Your task →
Below is a set of records. Repeat all of them exactly.

[Revision comparison data]
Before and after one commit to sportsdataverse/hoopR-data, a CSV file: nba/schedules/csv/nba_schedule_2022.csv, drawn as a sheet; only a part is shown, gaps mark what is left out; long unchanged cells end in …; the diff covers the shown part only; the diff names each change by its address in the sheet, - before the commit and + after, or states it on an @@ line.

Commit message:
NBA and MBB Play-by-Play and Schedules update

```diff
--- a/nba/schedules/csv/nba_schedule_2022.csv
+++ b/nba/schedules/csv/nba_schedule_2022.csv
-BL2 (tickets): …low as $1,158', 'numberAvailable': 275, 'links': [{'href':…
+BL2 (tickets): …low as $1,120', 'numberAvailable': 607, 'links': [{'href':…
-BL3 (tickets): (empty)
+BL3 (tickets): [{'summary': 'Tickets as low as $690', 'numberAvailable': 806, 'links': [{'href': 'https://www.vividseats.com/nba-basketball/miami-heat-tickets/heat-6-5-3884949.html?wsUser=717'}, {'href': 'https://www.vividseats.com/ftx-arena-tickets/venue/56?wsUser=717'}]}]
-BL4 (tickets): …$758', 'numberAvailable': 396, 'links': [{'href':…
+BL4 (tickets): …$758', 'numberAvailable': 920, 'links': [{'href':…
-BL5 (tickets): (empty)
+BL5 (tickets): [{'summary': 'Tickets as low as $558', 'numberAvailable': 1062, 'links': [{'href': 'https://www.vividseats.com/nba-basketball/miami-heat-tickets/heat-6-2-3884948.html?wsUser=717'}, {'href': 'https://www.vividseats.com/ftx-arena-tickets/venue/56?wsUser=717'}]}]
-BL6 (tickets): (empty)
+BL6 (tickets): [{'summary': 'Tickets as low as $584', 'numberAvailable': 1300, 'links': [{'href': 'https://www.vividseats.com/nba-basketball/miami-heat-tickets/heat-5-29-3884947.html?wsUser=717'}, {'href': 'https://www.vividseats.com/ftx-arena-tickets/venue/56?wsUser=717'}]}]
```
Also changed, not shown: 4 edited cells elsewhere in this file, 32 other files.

Finished exercise →
Before and after one commit to sportsdataverse/hoopR-data, a CSV file: nba/schedules/csv/nba_schedule_2022.csv, drawn as a sheet; only a part is shown, gaps mark what is left out; long unchanged cells end in …; the diff covers the shown part only; the diff names each change by its address in the sheet, - before the commit and + after, or states it on an @@ line.

Commit message:
NBA and MBB Play-by-Play and Schedules update

```diff
--- a/nba/schedules/csv/nba_schedule_2022.csv
+++ b/nba/schedules/csv/nba_schedule_2022.csv
-BL2 (tickets): …low as $1,158', 'numberAvailable': 275, 'links': [{'href':…
+BL2 (tickets): …low as $1,120', 'numberAvailable': 607, 'links': [{'href':…
-BL3 (tickets): (empty)
+BL3 (tickets): [{'summary': 'Tickets as low as $690', 'numberAvailable': 806, 'links': [{'href': 'https://www.vividseats.com/nba-basketball/miami-heat-tickets/heat-6-5-3884949.html?wsUser=717'}, {'href': 'https://www.vividseats.com/ftx-arena-tickets/venue/56?wsUser=717'}]}]
-BL4 (tickets): …$758', 'numberAvailable': 396, 'links': [{'href':…
+BL4 (tickets): …$758', 'numberAvailable': 920, 'links': [{'href':…
-BL5 (tickets): (empty)
+BL5 (tickets): [{'summary': 'Tickets as low as $558', 'numberAvailable': 1062, 'links': [{'href': 'https://www.vividseats.com/nba-basketball/miami-heat-tickets/heat-6-2-3884948.html?wsUser=717'}, {'href': 'https://www.vividseats.com/ftx-arena-tickets/venue/56?wsUser=717'}]}]
-BL6 (tickets): (empty)
+BL6 (tickets): [{'summary': 'Tickets as low as $584', 'numberAvailable': 1300, 'links': [{'href': 'https://www.vividseats.com/nba-basketball/miami-heat-tickets/heat-5-29-3884947.html?wsUser=717'}, {'href': 'https://www.vividseats.com/ftx-arena-tickets/venue/56?wsUser=717'}]}]
```
Also changed, not shown: 4 edited cells elsewhere in this file, 32 other files.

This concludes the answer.